Author: Traci Ruble, Licensed Marriage and Family Therapist
Website: www.traciruble.com

First off, I think Tom wrote about such an important topic in his last blog post on introversion.  Check it out if you haven’t yet. Our culture seems to split off good and bad and right now extroversion is celebrated and we fail to deeply value the power of introversion.  There is power in introversion…who knew!
Let’s carry on the conversation I had with you previously about emotions.  Just like the culture doesn’t value introversion it also doesn’t value being emotional.  It is often seen as weak or irrational, too much, too needy, weird, crazy or inappropriate.  Often, clients come in to see me who have very big emotions and we have to weed through a lot of shame before we can even sit still and feel just the raw meaning and energy of their emotional world because they tell themselves they are crazy.

What happens if our feelings are so big they just take over?  We lash out in anger and may feel or look to the outside like a “nutball” or we completely implode into a catatonic, sobbing shut in or we start obsessing about every negative thing or every person who hates us in a trembling state of fear that “I suck”.    Maybe the vibe isn’t negative but it is just such a big expansive “look at me” energy that make connecting hard.  There is a huge amount of judgment about these states with little empathy both by the person feeling them and the culture at large. 

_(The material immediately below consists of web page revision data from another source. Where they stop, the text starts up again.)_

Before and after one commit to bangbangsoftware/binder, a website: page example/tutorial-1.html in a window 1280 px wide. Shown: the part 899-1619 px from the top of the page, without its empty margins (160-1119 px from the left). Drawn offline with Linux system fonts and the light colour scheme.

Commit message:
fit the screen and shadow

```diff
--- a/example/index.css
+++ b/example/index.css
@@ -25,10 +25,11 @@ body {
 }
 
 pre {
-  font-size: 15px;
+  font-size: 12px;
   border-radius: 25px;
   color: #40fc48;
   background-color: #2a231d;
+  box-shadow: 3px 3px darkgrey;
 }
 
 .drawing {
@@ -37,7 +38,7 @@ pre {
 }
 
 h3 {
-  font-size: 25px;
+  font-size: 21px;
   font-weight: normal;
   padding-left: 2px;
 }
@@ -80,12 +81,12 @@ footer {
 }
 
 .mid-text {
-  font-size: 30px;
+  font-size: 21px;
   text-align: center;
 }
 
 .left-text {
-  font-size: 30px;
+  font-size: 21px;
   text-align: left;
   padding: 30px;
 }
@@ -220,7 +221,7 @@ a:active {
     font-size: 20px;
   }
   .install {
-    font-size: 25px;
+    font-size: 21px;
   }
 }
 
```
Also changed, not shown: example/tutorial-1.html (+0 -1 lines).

Sensorimotor Psychotherapy has been my beacon of light for working with these states along with old timer Alexander Lowen.   I have watched radical transformation as therapy goes beyond working with thinking and includes the body.  I had a parent friend tell me a few months back, “I don’t believe in depression.  You should be able to think your way out of any problem.”  Here is why that is not true and what you can do when the energy of emotions take over your whole body.

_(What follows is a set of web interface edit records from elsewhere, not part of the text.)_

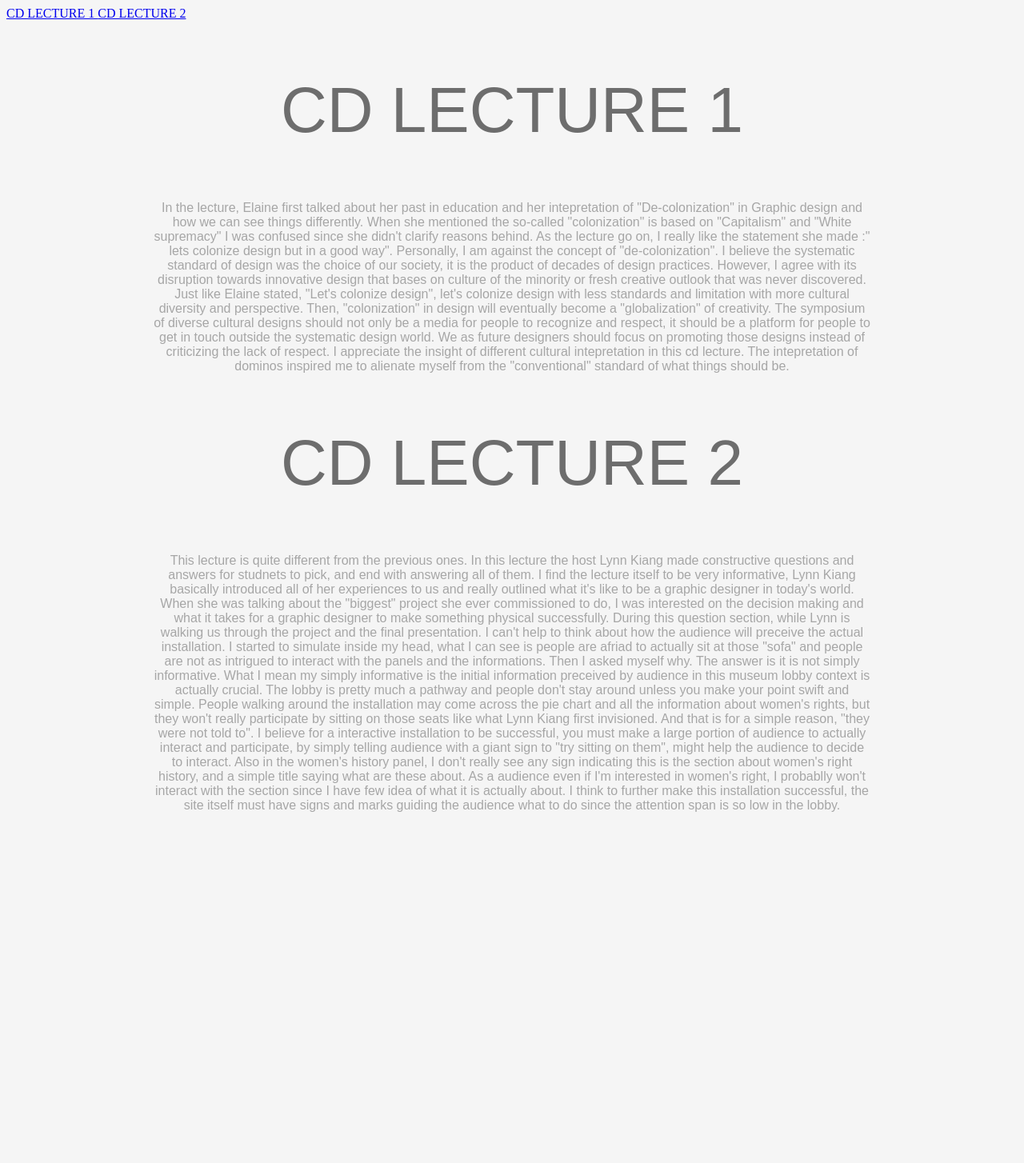
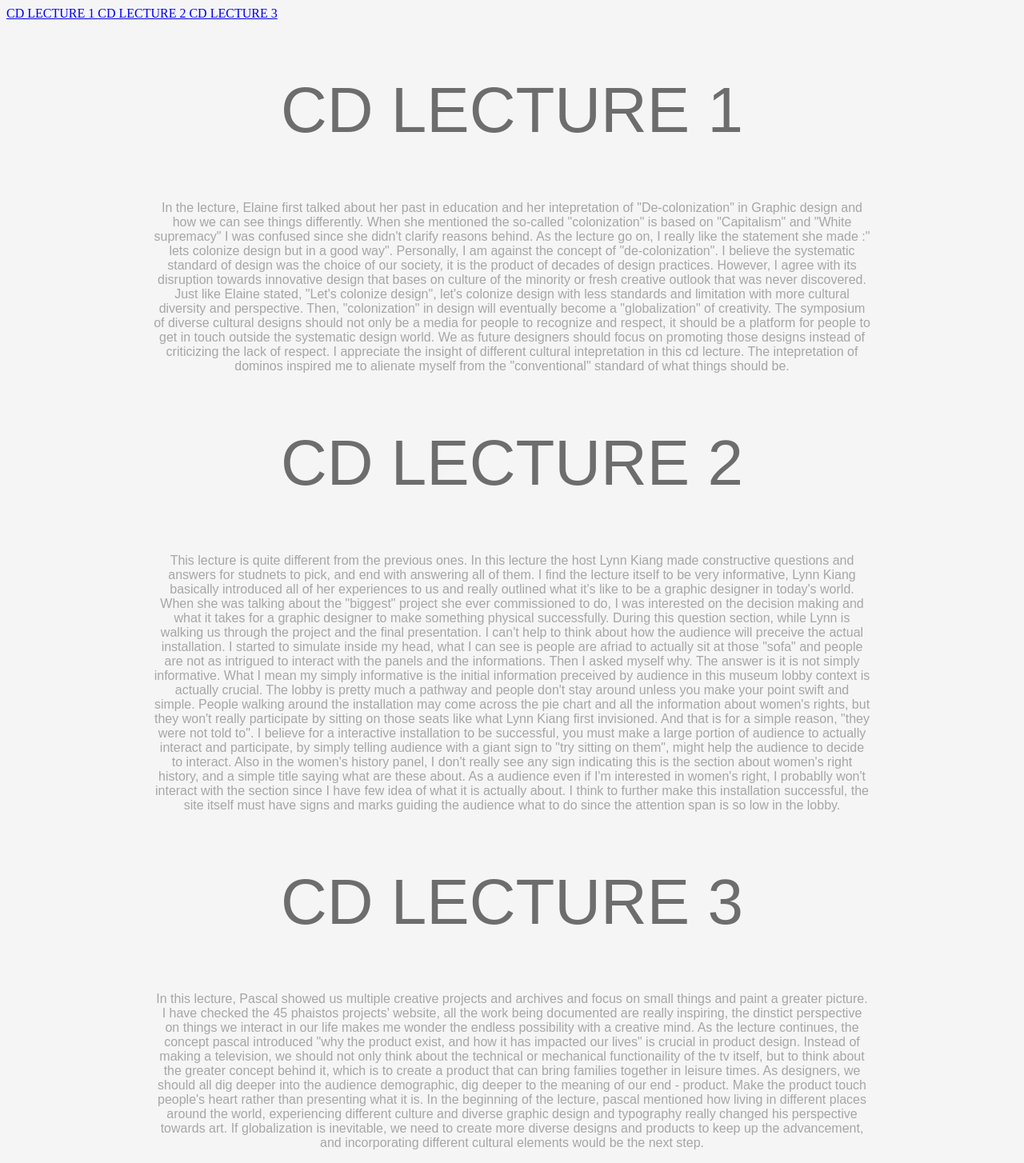
Before and after one commit to DiegoCong1/core-2-int-lab, a website built with Parcel: page cd-lecture-responses/index.html in a window 1280 px wide. Shown: the whole page at 80% size. Before the commit the page ends 1032 px from the top, so only its background shows below. Built offline with nearby package versions, Linux system fonts and the light colour scheme; a web font is replaced by a local one.

Commit message:
reading and lecture update

```diff
--- a/cd-lecture-responses/index.html
+++ b/cd-lecture-responses/index.html
@@ -11,6 +11,7 @@
 	<nav>
 		<a href="#lecture1"> CD LECTURE 1 </a>
 		<a href="#lecture2"> CD LECTURE 2 </a>
+		<a href="#lecture3"> CD LECTURE 3 </a>
 	</nav>
 
 	<section id="lecture1">
@@ -25,5 +26,11 @@
 	</section>
 
 
+		<section id="lecture3">
+	<h1>CD LECTURE 3</h1>
+	<p>In this lecture, Pascal showed us multiple creative projects and archives and focus on small things and paint a greater picture. I have checked the 45 phaistos projects' website, all the work being documented are really inspiring, the dinstict perspective on things we interact in our life makes me wonder the endless possibility with a creative mind. As the lecture continues, the concept pascal introduced "why the product exist, and how it has impacted our lives" is crucial in product design. Instead of making a television, we should not only think about the technical or mechanical functionaility of the tv itself, but to think about the greater concept behind it, which is to create a product that can bring families together in leisure times. As designers, we should all dig deeper into the audience demographic, dig deeper to the meaning of our end - product. Make the product touch people's heart rather than presenting what it is. In the beginning of the lecture, pascal mentioned how living in different places around the world, experiencing different culture and diverse graphic design and typography really changed his perspective towards art. If globalization is inevitable, we need to create more diverse designs and products to keep up the advancement, and incorporating different cultural elements would be the next step.  </p>
+	</section>
+
+
 </body>
 </html>
```
Also changed, not shown: reading-responses/index.html (+6 -0 lines).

We respond to the world’s stimuli based on our biology and based on what we learned growing up.  The learning happened “procedurally” so just like you don’t think about putting your foot on the gas or the brake when you drive a car over time, the same is true with big feelings.  They start to happen because they are wired into our movements, our body sensations and then the thinking about the world and our actions, then, are directly linked to the patterns inside our body. 

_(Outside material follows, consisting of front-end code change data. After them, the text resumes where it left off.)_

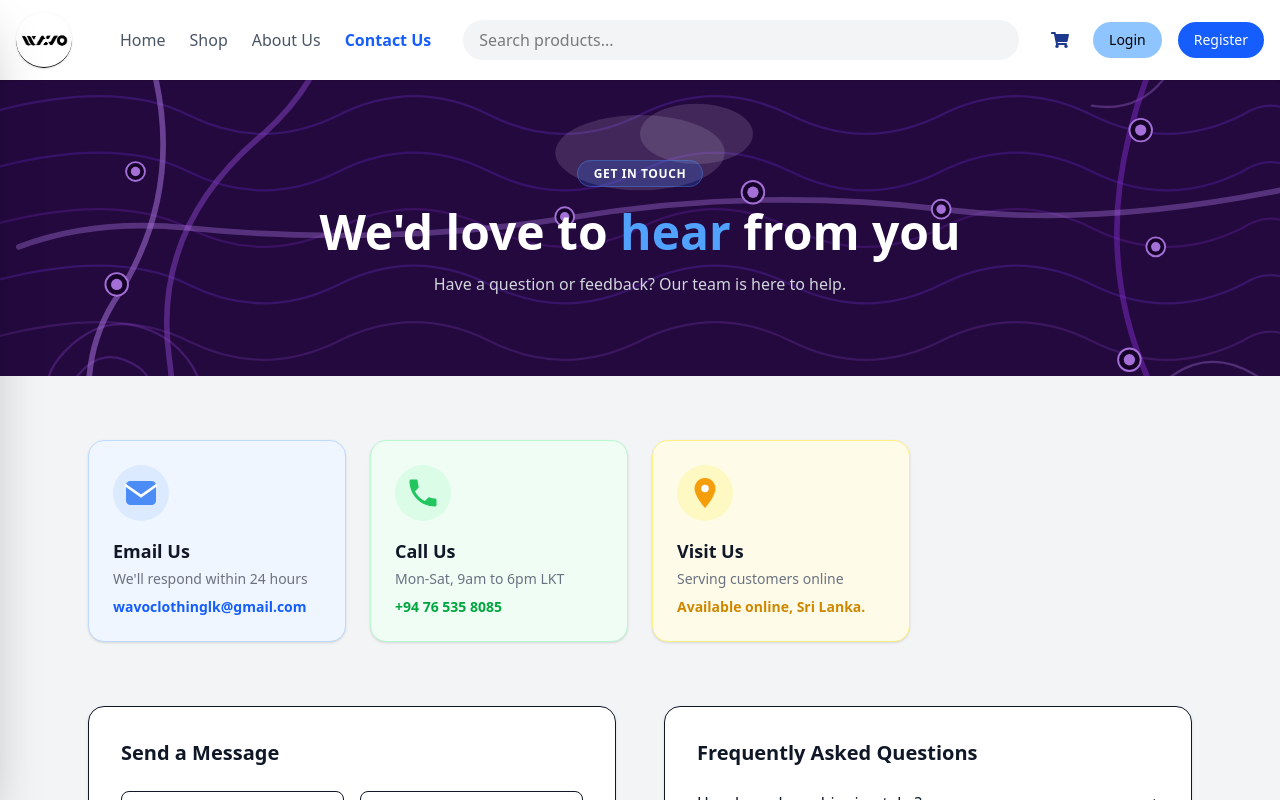
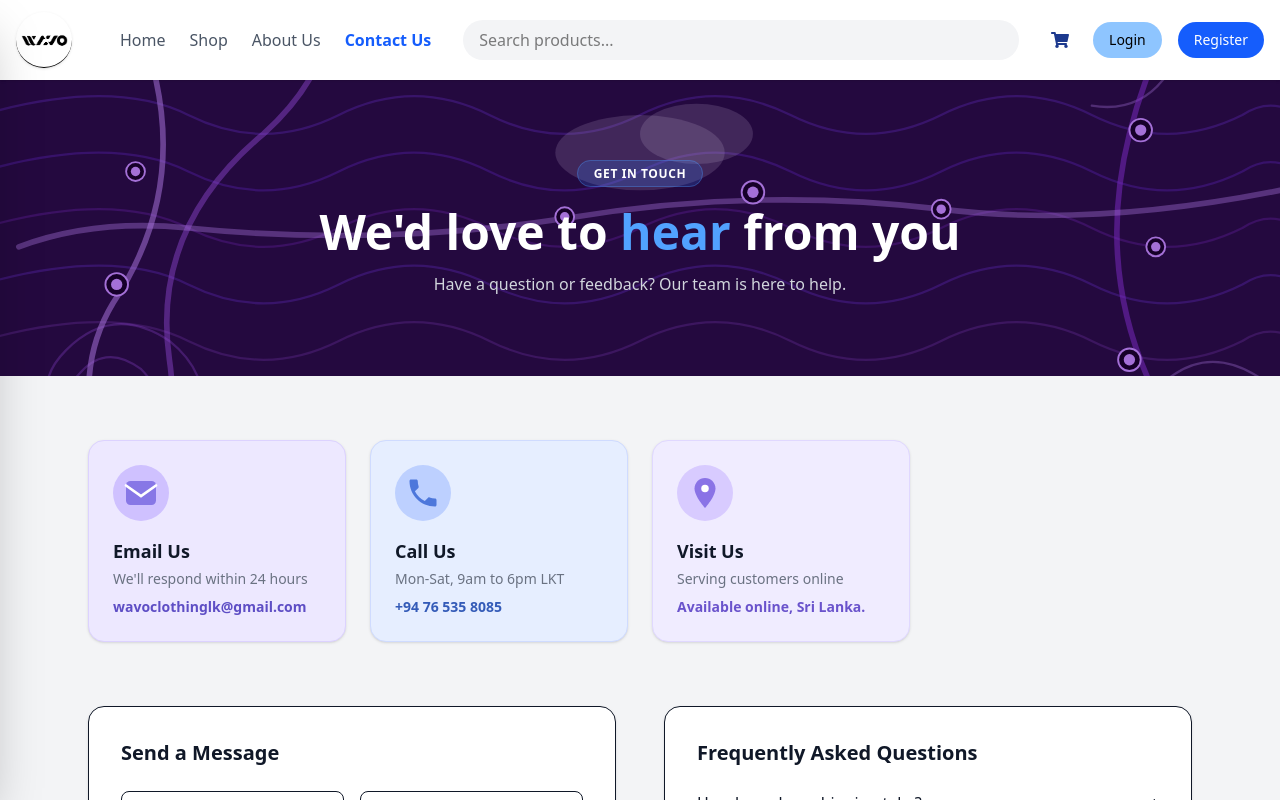
Before and after one commit to ashpavi/WAWO-Clothing, a React (Vite) app: page /contactUs in a window 1280 px wide. Shown: the top 800 px of the page. Built offline with nearby package versions, Linux system fonts and the light colour scheme; no server answers; the database is empty.

Commit message:
refresh About & Contact UI with unified purple theme and spacing refinements

```diff
--- a/src/pages/public/ContactUs.jsx
+++ b/src/pages/public/ContactUs.jsx
@@ -28,33 +28,33 @@ const contactMethods = [
     title: "Email Us",
     desc: "We'll respond within 24 hours",
     value: "wavoclothinglk@gmail.com",
-    bg: "bg-blue-50",
-    border: "border-blue-200",
-    iconBg: "bg-blue-100",
-    color: "#3b82f6",
-    text: "text-blue-600",
+    bg: "bg-[#EDE8FF]",
+    border: "border-[#DCD2FF]",
+    iconBg: "bg-[#CFC1FF]",
+    color: "#7E6FE3",
+    text: "text-[#5E4EC5]",
     Icon: EmailIcon,
   },
   {
     title: "Call Us",
     desc: "Mon-Sat, 9am to 6pm LKT",
     value: "+94 76 535 8085",
-    bg: "bg-green-50",
-    border: "border-green-200",
-    iconBg: "bg-green-100",
-    color: "#22c55e",
-    text: "text-green-600",
+    bg: "bg-[#E6EEFF]",
+    border: "border-[#CFDBFF]",
+    iconBg: "bg-[#BDD0FF]",
+    color: "#4D77DB",
+    text: "text-[#345BB8]",
     Icon: PhoneIcon,
   },
   {
     title: "Visit Us",
     desc: "Serving customers online",
     value: "Available online, Sri Lanka.",
-    bg: "bg-yellow-50",
-    border: "border-yellow-200",
-    iconBg: "bg-yellow-100",
-    color: "#f59e0b",
-    text: "text-yellow-600",
+    bg: "bg-[#F0ECFF]",
+    border: "border-[#E0D8FF]",
+    iconBg: "bg-[#D8CBFF]",
+    color: "#8A73E6",
+    text: "text-[#6A53CC]",
     Icon: LocationIcon,
   },
 ];
@@ -255,7 +255,7 @@ export default function ContactUs() {
                 <button
                   type="submit"
                   disabled={submitting}
-                  className="w-full bg-blue-600 text-white py-3 rounded-lg hover:bg-blue-700 transition"
+                  className="w-full bg-[#7E6FE3] text-white py-3 rounded-lg hover:bg-[#6A53CC] transition"
                 >
                   {submitting ? "Sending..." : "Send Message →"}
                 </button>
```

We all have an emotional window of tolerance. Once we go beyond that window, we can’t think our way back. We quite literally have to feel, sense and move our way back into a place where we can think again and make a choice of action based on what is really happening in the present rather than the conditioned response from the past. 

Let me give you an example:  Imagine getting angry with your kid and going beyond your window of tolerance. You can’t think straight anymore. Here’s why: Your autonomic nervous system (the part of the nervous system you don’t have any control over) gets revved up. You are in fight or flight mode. Your body wants to complete the fight cycle, yet you don’t want to yell at your kid. How can you switch out of auto drive and back into manual?   We have to combine thinking differently with sitting in our present awareness of body sensations without judgement and try new movements repeatedly. 

With practice you learn a new way to drive your car – like switching  from automatic to manual – it is a repeated practice of thinking, feeling and doing. You don’t say inside “let’s put my foot on the clutch”, your body automatically knows.  In the case above, maybe you practice pushing against a wall to feel the strength of your body making a sound as your new automatic response or you push one hand against another feeling the push there.  In addition to learning new responses you also increase your window of tolerence so you can have bigger feelings and tolerate more stimulation inside your body without losing your mind.

What about you, what triggers take you out of yourself?  Without any labeling of good and bad, what are the sensations you experience in your body, how does it move, how fast is it, can you describe it?  Is it an active attack or critical “fight” tesponse, a fast moving away or avoiding and numbing “flight” response, a trembling and scared or terrified ” freeze” response,  a catatonic chest sinking opossum playing dead “collapse” response, or a boundary less  rescue- me “attach” response?    Each state has a specific way we can work with the body and movement to bring the whole body back into balance so you aren’t a slave to the emotions and their automatic behaviors.   It takes practice but once achieved you have a choice how you want to respond  to what you feel- you can  grab hold of the steering wheel rather than the auto drive taking over.